In places prone to friction and wear, such as thimble, compression cavity, slider, etc., hardened steel must be used to minimize wear or tear. In addition to increasing surface hardness, heat treatment can often improve core performance. Mild steel is easily broken or hobbed under molding pressure especially in compression molding, and heat treatment gives the mold the required strength. Obviously, the maximum hardness is not a necessary condition for a good cavity. Instead, the cavity should be heat treated to maximize toughness and sufficient surface hardness. In view of this, let us examine the various materials used to make the cavity.
The first material that may be used is mild steel. This is carburized and hardened. Although the results are satisfactory in many cases, the material is not ideal when compared to available modern tool steels. Carburizing hardens the shell, with Rockwell hardness ranging from 60 to 62, but the strength of the core is higher than before heat treatment. Alloy carburizing steel such as SAE 4615, 3120 or 3312 has usually replaced ordinary carbon steel for carburizing, except for gear hobbing steel. With proper heat treatment, the tensile strength of the core can be as high as 130,000 pounds per square inch in some of these alloy steels. As mentioned earlier, the surface hardness is usually 60 Rockwell hardness "C" or higher.

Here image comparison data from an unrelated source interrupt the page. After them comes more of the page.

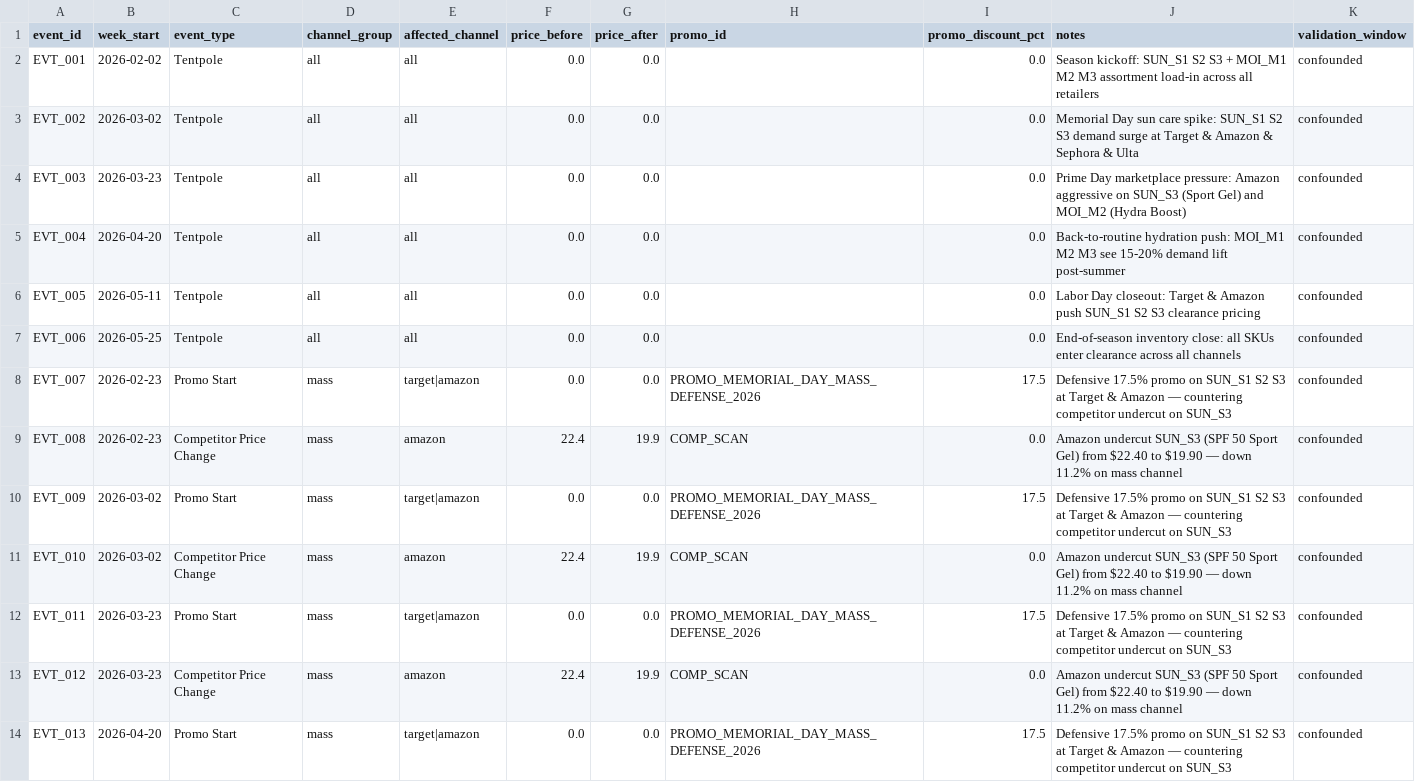
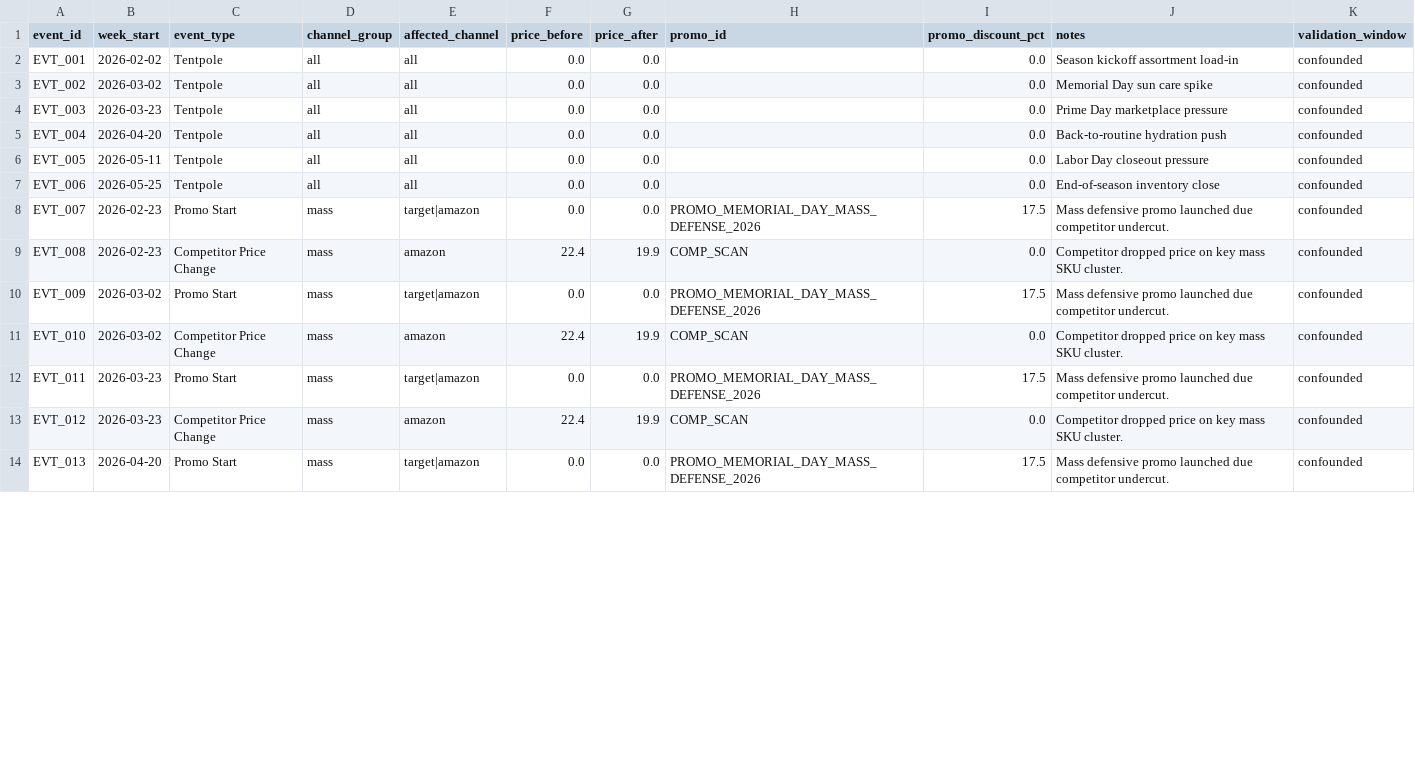
Before and after one commit to Ritesh17rb/promotion-studio, a CSV file: data/retail_events.csv, drawn as a sheet; only a part is shown; the diff covers the shown part only.

```diff
--- a/data/retail_events.csv
+++ b/data/retail_events.csv
@@ -1,14 +1,14 @@
 event_id,week_start,event_type,channel_group,affected_channel,price_before,price_after,promo_id,promo_discount_pct,notes,validation_window
-EVT_001,2026-02-02,Tentpole,all,all,0.0,0.0,,0.0,Season kickoff: SUN_S1 S2 S3 + MOI_M1 M2 M3 assortment load-in across all retailers,confounded
-EVT_002,2026-03-02,Tentpole,all,all,0.0,0.0,,0.0,Memorial Day sun care spike: SUN_S1 S2 S3 demand surge at Target & Amazon & Sephora & Ulta,confounded
-EVT_003,2026-03-23,Tentpole,all,all,0.0,0.0,,0.0,Prime Day marketplace pressure: Amazon aggressive on SUN_S3 (Sport Gel) and MOI_M2 (Hydra Boost),confounded
-EVT_004,2026-04-20,Tentpole,all,all,0.0,0.0,,0.0,Back-to-routine hydration push: MOI_M1 M2 M3 see 15-20% demand lift post-summer,confounded
-EVT_005,2026-05-11,Tentpole,all,all,0.0,0.0,,0.0,Labor Day closeout: Target & Amazon push SUN_S1 S2 S3 clearance pricing,confounded
-EVT_006,2026-05-25,Tentpole,all,all,0.0,0.0,,0.0,End-of-season inventory close: all SKUs enter clearance across all channels,confounded
-EVT_007,2026-02-23,Promo Start,mass,target|amazon,0.0,0.0,PROMO_MEMORIAL_DAY_MASS_DEFENSE_2026,17.5,Defensive 17.5% promo on SUN_S1 S2 S3 at Target & Amazon — countering competitor undercut on SUN_S3,confounded
-EVT_008,2026-02-23,Competitor Price Change,mass,amazon,22.4,19.9,COMP_SCAN,0.0,Amazon undercut SUN_S3 (SPF 50 Sport Gel) from $22.40 to $19.90 — down 11.2% on mass channel,confounded
-EVT_009,2026-03-02,Promo Start,mass,target|amazon,0.0,0.0,PROMO_MEMORIAL_DAY_MASS_DEFENSE_2026,17.5,Defensive 17.5% promo on SUN_S1 S2 S3 at Target & Amazon — countering competitor undercut on SUN_S3,confounded
-EVT_010,2026-03-02,Competitor Price Change,mass,amazon,22.4,19.9,COMP_SCAN,0.0,Amazon undercut SUN_S3 (SPF 50 Sport Gel) from $22.40 to $19.90 — down 11.2% on mass channel,confounded
-EVT_011,2026-03-23,Promo Start,mass,target|amazon,0.0,0.0,PROMO_MEMORIAL_DAY_MASS_DEFENSE_2026,17.5,Defensive 17.5% promo on SUN_S1 S2 S3 at Target & Amazon — countering competitor undercut on SUN_S3,confounded
-EVT_012,2026-03-23,Competitor Price Change,mass,amazon,22.4,19.9,COMP_SCAN,0.0,Amazon undercut SUN_S3 (SPF 50 Sport Gel) from $22.40 to $19.90 — down 11.2% on mass channel,confounded
-EVT_013,2026-04-20,Promo Start,mass,target|amazon,0.0,0.0,PROMO_MEMORIAL_DAY_MASS_DEFENSE_2026,17.5,Defensive 17.5% promo on SUN_S1 S2 S3 at Target & Amazon — countering competitor undercut on SUN_S3,confounded
+EVT_001,2026-02-02,Tentpole,all,all,0.0,0.0,,0.0,Season kickoff assortment load-in,confounded
+EVT_002,2026-03-02,Tentpole,all,all,0.0,0.0,,0.0,Memorial Day sun care spike,confounded
+EVT_003,2026-03-23,Tentpole,all,all,0.0,0.0,,0.0,Prime Day marketplace pressure,confounded
+EVT_004,2026-04-20,Tentpole,all,all,0.0,0.0,,0.0,Back-to-routine hydration push,confounded
+EVT_005,2026-05-11,Tentpole,all,all,0.0,0.0,,0.0,Labor Day closeout pressure,confounded
+EVT_006,2026-05-25,Tentpole,all,all,0.0,0.0,,0.0,End-of-season inventory close,confounded
+EVT_007,2026-02-23,Promo Start,mass,target|amazon,0.0,0.0,PROMO_MEMORIAL_DAY_MASS_DEFENSE_2026,17.5,Mass defensive promo launched due competitor undercut.,confounded
+EVT_008,2026-02-23,Competitor Price Change,mass,amazon,22.4,19.9,COMP_SCAN,0.0,Competitor dropped price on key mass SKU cluster.,confounded
+EVT_009,2026-03-02,Promo Start,mass,target|amazon,0.0,0.0,PROMO_MEMORIAL_DAY_MASS_DEFENSE_2026,17.5,Mass defensive promo launched due competitor undercut.,confounded
+EVT_010,2026-03-02,Competitor Price Change,mass,amazon,22.4,19.9,COMP_SCAN,0.0,Competitor dropped price on key mass SKU cluster.,confounded
+EVT_011,2026-03-23,Promo Start,mass,target|amazon,0.0,0.0,PROMO_MEMORIAL_DAY_MASS_DEFENSE_2026,17.5,Mass defensive promo launched due competitor undercut.,confounded
+EVT_012,2026-03-23,Competitor Price Change,mass,amazon,22.4,19.9,COMP_SCAN,0.0,Competitor dropped price on key mass SKU cluster.,confounded
+EVT_013,2026-04-20,Promo Start,mass,target|amazon,0.0,0.0,PROMO_MEMORIAL_DAY_MASS_DEFENSE_2026,17.5,Mass defensive promo launched due competitor undercut.,confounded
```
Also changed, not shown: 13 edited cells elsewhere in this file, data/channel_weekly.csv, data/market_signals.csv, 28 other files.
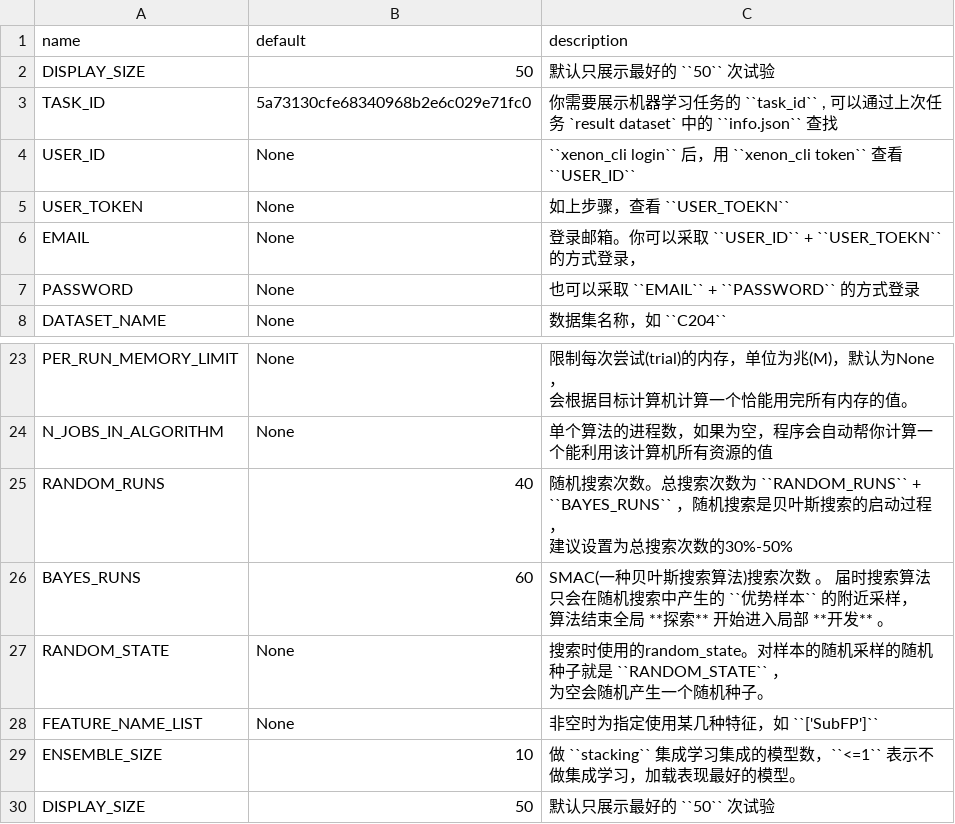
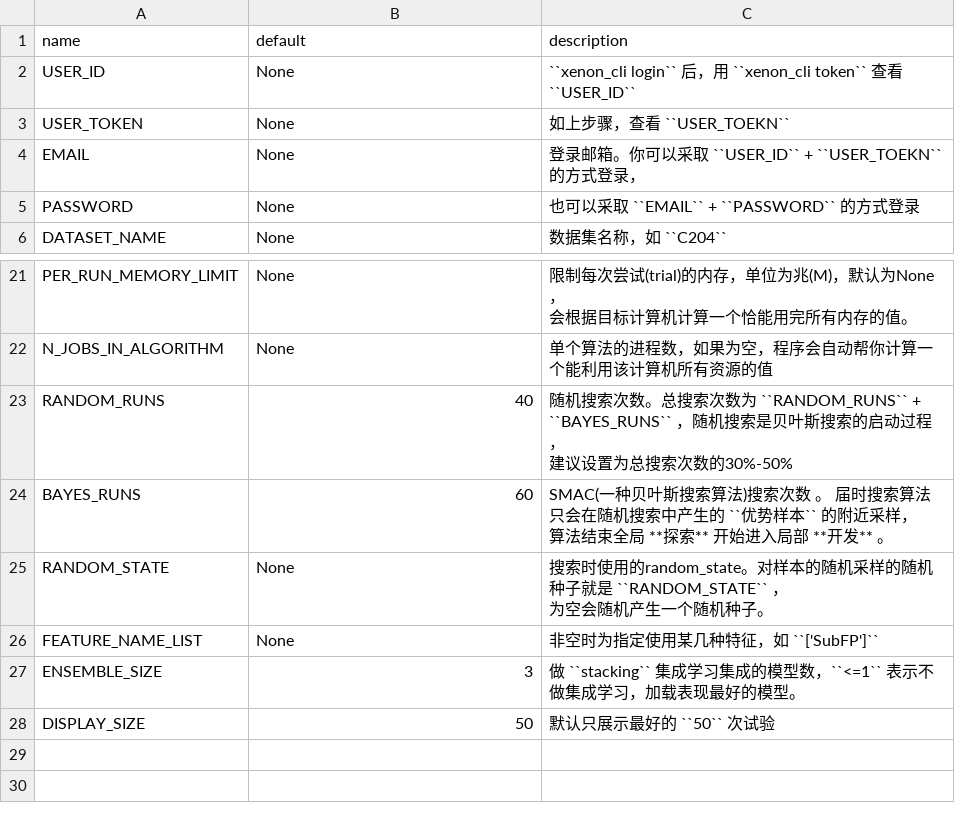
Before and after one commit to auto-flow/xenon, a CSV file: docs/env_table/search.csv, drawn as a sheet; only a part is shown, gaps mark what is left out.

```diff
--- a/docs/env_table/search.csv
+++ b/docs/env_table/search.csv
@@ -1,4 +1,2 @@
 name,default,description
-DISPLAY_SIZE,50,默认只展示最好的 ``50`` 次试验
-TASK_ID,5a73130cfe68340968b2e6c029e71fc0,"你需要展示机器学习任务的 ``task_id`` , 可以通过上次任务 `result dataset` 中的 ``info.json`` 查找"
 USER_ID,None, ``xenon_cli login`` 后，用 ``xenon_cli token`` 查看 ``USER_ID``
@@ -40,3 +38,3 @@ RANDOM_STATE,None,"搜索时使用的random_state。对样本的随机采样的
 FEATURE_NAME_LIST,None,非空时为指定使用某几种特征，如 ``['SubFP']``
-ENSEMBLE_SIZE,10,做 ``stacking`` 集成学习集成的模型数，``<=1`` 表示不做集成学习，加载表现最好的模型。
+ENSEMBLE_SIZE,3,做 ``stacking`` 集成学习集成的模型数，``<=1`` 表示不做集成学习，加载表现最好的模型。
 DISPLAY_SIZE,50,默认只展示最好的 ``50`` 次试验
```
Also changed, not shown: 7 other files.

The need for greater core strength in hobbed steel has led to the use of steels such as SAE 3110 for this purpose. A steel company is developing an oil-quenched section steel that is easy to harden, but has not yet put it on the market. Oil and air hardened steel are usually used for the cavity. Depending on the heat treatment and the steel, they may range from 48 Rockwell "C" to 65. Steel that has been hardened has the greatest hardness in the quenched state. However, since the maximum hardness is not the determining factor, the steel is further heated or stretched to provide the required performance-maximum core strength. The necessary hardness reduction will depend entirely on the steel, and can be anything.